*** Opening SUPPLIED RECORDS ***

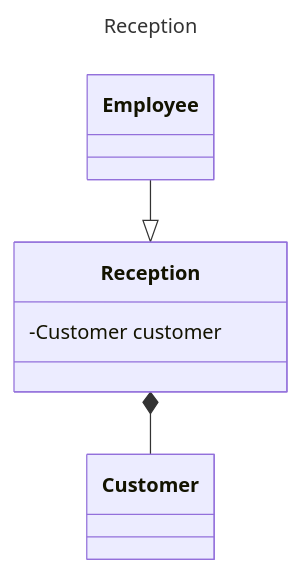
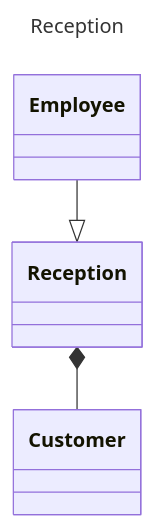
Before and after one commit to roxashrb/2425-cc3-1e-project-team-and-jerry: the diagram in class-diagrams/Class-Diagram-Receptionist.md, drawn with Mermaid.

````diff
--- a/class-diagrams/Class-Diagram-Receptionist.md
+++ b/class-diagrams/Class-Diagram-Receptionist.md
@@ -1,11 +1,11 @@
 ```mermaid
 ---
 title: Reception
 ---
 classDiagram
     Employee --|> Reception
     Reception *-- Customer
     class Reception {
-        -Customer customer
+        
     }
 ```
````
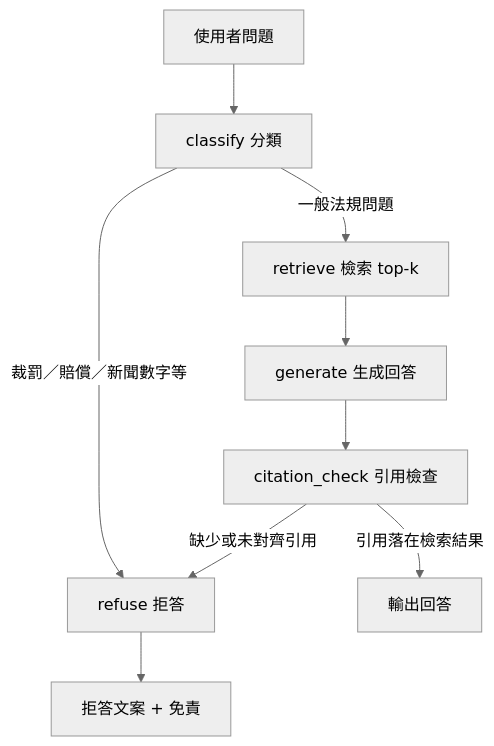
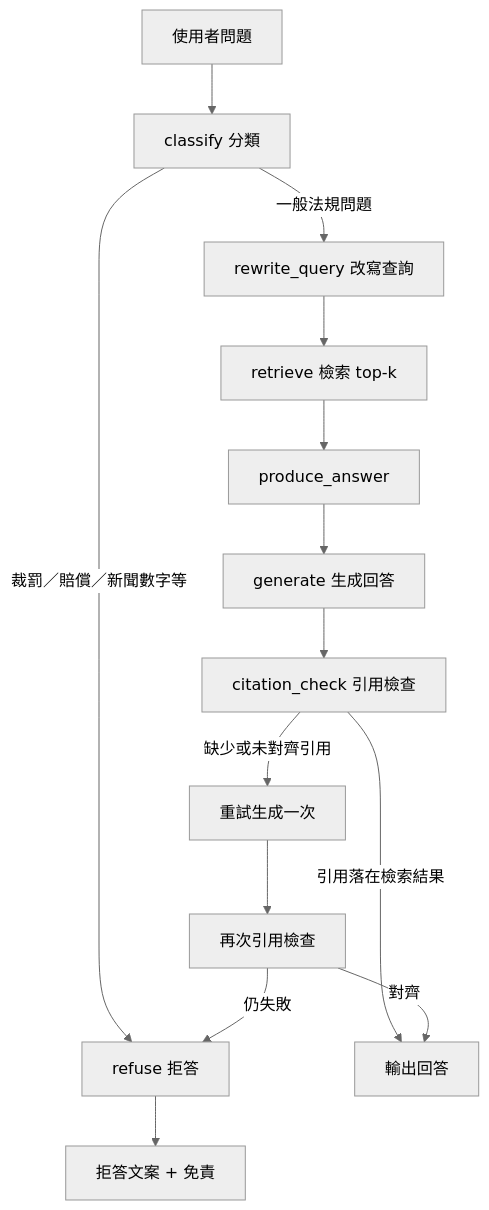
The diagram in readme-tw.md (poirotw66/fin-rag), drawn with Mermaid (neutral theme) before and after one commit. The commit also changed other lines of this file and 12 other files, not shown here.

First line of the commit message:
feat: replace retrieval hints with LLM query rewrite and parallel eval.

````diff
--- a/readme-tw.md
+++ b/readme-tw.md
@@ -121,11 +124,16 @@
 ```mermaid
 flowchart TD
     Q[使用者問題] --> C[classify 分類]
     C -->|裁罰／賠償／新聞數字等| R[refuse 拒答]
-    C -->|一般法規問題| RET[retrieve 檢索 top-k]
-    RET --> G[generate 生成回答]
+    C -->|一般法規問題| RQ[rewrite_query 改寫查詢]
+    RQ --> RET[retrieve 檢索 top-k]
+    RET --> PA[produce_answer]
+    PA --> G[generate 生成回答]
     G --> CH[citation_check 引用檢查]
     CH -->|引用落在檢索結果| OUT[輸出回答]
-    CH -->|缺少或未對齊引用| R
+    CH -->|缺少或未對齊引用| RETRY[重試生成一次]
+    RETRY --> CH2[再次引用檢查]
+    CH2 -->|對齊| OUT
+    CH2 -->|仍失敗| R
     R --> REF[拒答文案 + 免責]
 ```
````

*** Closing SUPPLIED RECORDS ***

**INSTRUCTIONS FOR THE TASK:** I'd like the material duplicated exactly, without its pictures.

**YOUR SOLUTION:**
Before and after one commit to roxashrb/2425-cc3-1e-project-team-and-jerry: the diagram in class-diagrams/Class-Diagram-Receptionist.md, drawn with Mermaid.

````diff
--- a/class-diagrams/Class-Diagram-Receptionist.md
+++ b/class-diagrams/Class-Diagram-Receptionist.md
@@ -1,11 +1,11 @@
 ```mermaid
 ---
 title: Reception
 ---
 classDiagram
     Employee --|> Reception
     Reception *-- Customer
     class Reception {
-        -Customer customer
+        
     }
 ```
````
The diagram in readme-tw.md (poirotw66/fin-rag), drawn with Mermaid (neutral theme) before and after one commit. The commit also changed other lines of this file and 12 other files, not shown here.

First line of the commit message:
feat: replace retrieval hints with LLM query rewrite and parallel eval.

````diff
--- a/readme-tw.md
+++ b/readme-tw.md
@@ -121,11 +124,16 @@
 ```mermaid
 flowchart TD
     Q[使用者問題] --> C[classify 分類]
     C -->|裁罰／賠償／新聞數字等| R[refuse 拒答]
-    C -->|一般法規問題| RET[retrieve 檢索 top-k]
-    RET --> G[generate 生成回答]
+    C -->|一般法規問題| RQ[rewrite_query 改寫查詢]
+    RQ --> RET[retrieve 檢索 top-k]
+    RET --> PA[produce_answer]
+    PA --> G[generate 生成回答]
     G --> CH[citation_check 引用檢查]
     CH -->|引用落在檢索結果| OUT[輸出回答]
-    CH -->|缺少或未對齊引用| R
+    CH -->|缺少或未對齊引用| RETRY[重試生成一次]
+    RETRY --> CH2[再次引用檢查]
+    CH2 -->|對齊| OUT
+    CH2 -->|仍失敗| R
     R --> REF[拒答文案 + 免責]
 ```
````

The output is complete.